The NIH biomedical and behavioral research community is an extraordinarily dynamic one, with a flow of talent from across the globe that relies on, and sometimes invents, ever-changing technologies. The Office of NIH History and Stetten Museum (ONHM) helps to preserve the memory of who worked with whom, of when the work was conducted, and of what tools they used. NIH scientists and others in the community can legally transfer historical properties to ONHM, where they can become part of our national legacy. The material heritage in our collections include includes instruments, objects, images, films, voices, notebooks, illustrations, and myriad documents. These historical resources preserved by ONHM are of inestimable value to this and future generations of researchers. Some less-formal correspondence covering topics — such as policy, finance, public relations, hiring strategies of lab personnel, as well as milestone discoveries — can illuminate perspectives not captured in formal journal publications.
We welcome the opportunity to evaluate materials or objects for donation. Due to space constraints, we're selective in the types and formats of donations. However, if prospective donations fall outside the scope of our collection focus, we will gladly advise you on suitable repositories for your materials among our colleagues. Please see our "Get Involved" section of this website.
Search our collections online or contact the NIH Office of History Stetten Museum curator at email@example.com.
Where We Fit In With Other History-of-Medicine Repositories

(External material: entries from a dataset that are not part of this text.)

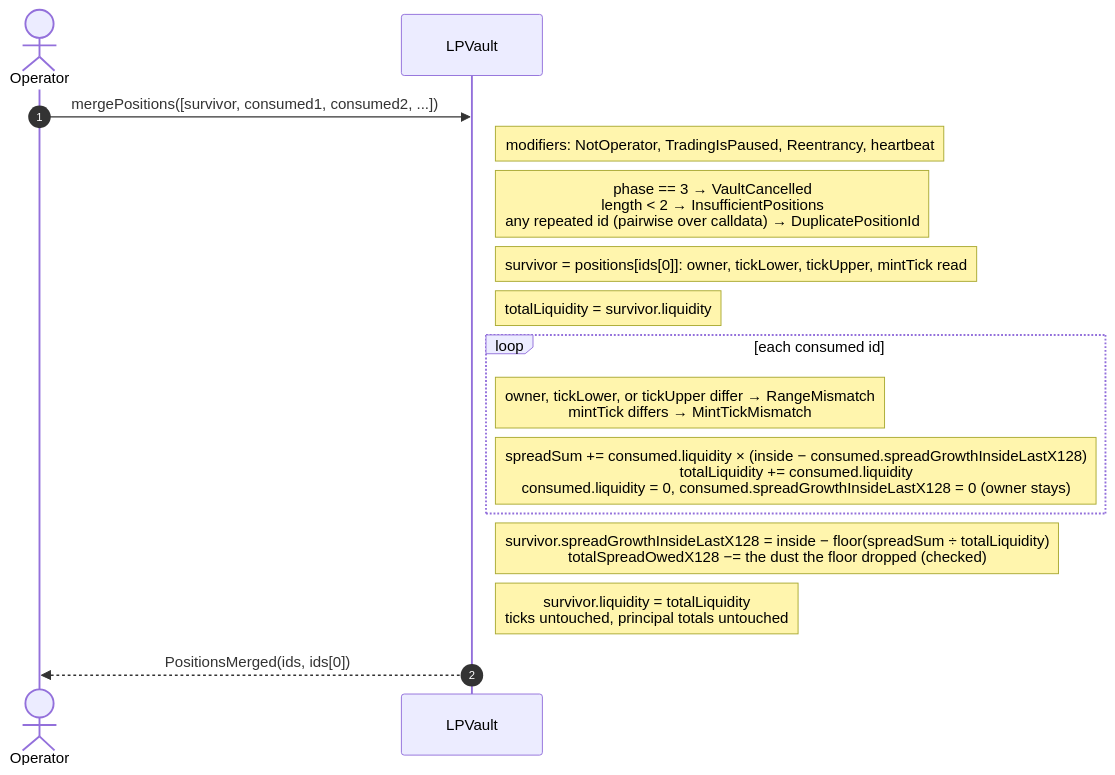
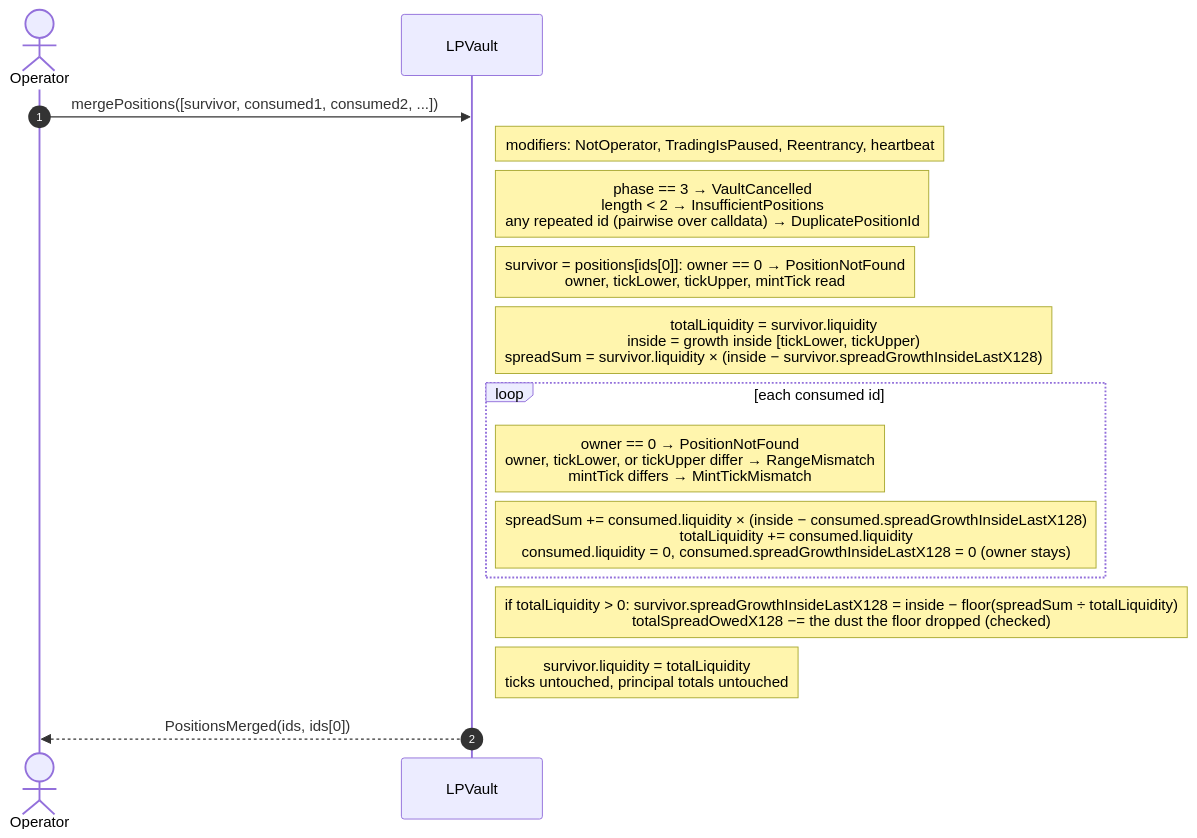
Diagram 12 of 22 in specs/FLOWS.md (ProphetMarket/lp-vaults), drawn with Mermaid before and after one commit. The commit also changed other lines of this file and 1 other file, not shown here.

First line of the commit message:
chore (vault): Correct the flows to the code

````diff
--- a/specs/FLOWS.md
+++ b/specs/FLOWS.md
@@ -360,19 +368,19 @@
 ```mermaid
 sequenceDiagram
     autonumber
     actor Operator
     participant Vault as LPVault
 
     Operator->>Vault: mergePositions([survivor, consumed1, consumed2, ...])
     Note right of Vault: modifiers: NotOperator, TradingIsPaused, Reentrancy, heartbeat
     Note right of Vault: phase == 3 → VaultCancelled<br/>length < 2 → InsufficientPositions<br/>any repeated id (pairwise over calldata) → DuplicatePositionId
-    Note right of Vault: survivor = positions[ids[0]]: owner, tickLower, tickUpper, mintTick read
-    Note right of Vault: totalLiquidity = survivor.liquidity
+    Note right of Vault: survivor = positions[ids[0]]: owner == 0 → PositionNotFound<br/>owner, tickLower, tickUpper, mintTick read
+    Note right of Vault: totalLiquidity = survivor.liquidity<br/>inside = growth inside [tickLower, tickUpper)<br/>spreadSum = survivor.liquidity × (inside − survivor.spreadGrowthInsideLastX128)
     loop each consumed id
-        Note right of Vault: owner, tickLower, or tickUpper differ → RangeMismatch<br/>mintTick differs → MintTickMismatch
+        Note right of Vault: owner == 0 → PositionNotFound<br/>owner, tickLower, or tickUpper differ → RangeMismatch<br/>mintTick differs → MintTickMismatch
         Note right of Vault: spreadSum += consumed.liquidity × (inside − consumed.spreadGrowthInsideLastX128)<br/>totalLiquidity += consumed.liquidity<br/>consumed.liquidity = 0, consumed.spreadGrowthInsideLastX128 = 0 (owner stays)
     end
-    Note right of Vault: survivor.spreadGrowthInsideLastX128 = inside − floor(spreadSum ÷ totalLiquidity)<br/>totalSpreadOwedX128 −= the dust the floor dropped (checked)
+    Note right of Vault: if totalLiquidity > 0: survivor.spreadGrowthInsideLastX128 = inside − floor(spreadSum ÷ totalLiquidity)<br/>totalSpreadOwedX128 −= the dust the floor dropped (checked)
     Note right of Vault: survivor.liquidity = totalLiquidity<br/>ticks untouched, principal totals untouched
     Vault-->>Operator: PositionsMerged(ids, ids[0])
 ```
````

ONHM focuses its research and collecting specifically on the NIH research community — its people, its facilities and resources, its contributions to national and international research initiatives, and its interactions with scientific educational institutions and technology innovation centers. It is that focus on NIH that separates the office from the NIH National Library of Medicine (NLM), which has a broad mandate to cover medical history from all times and from all places over the globe. ONHM works closely with NLM to be sure that important historical resources are saved and made accessible.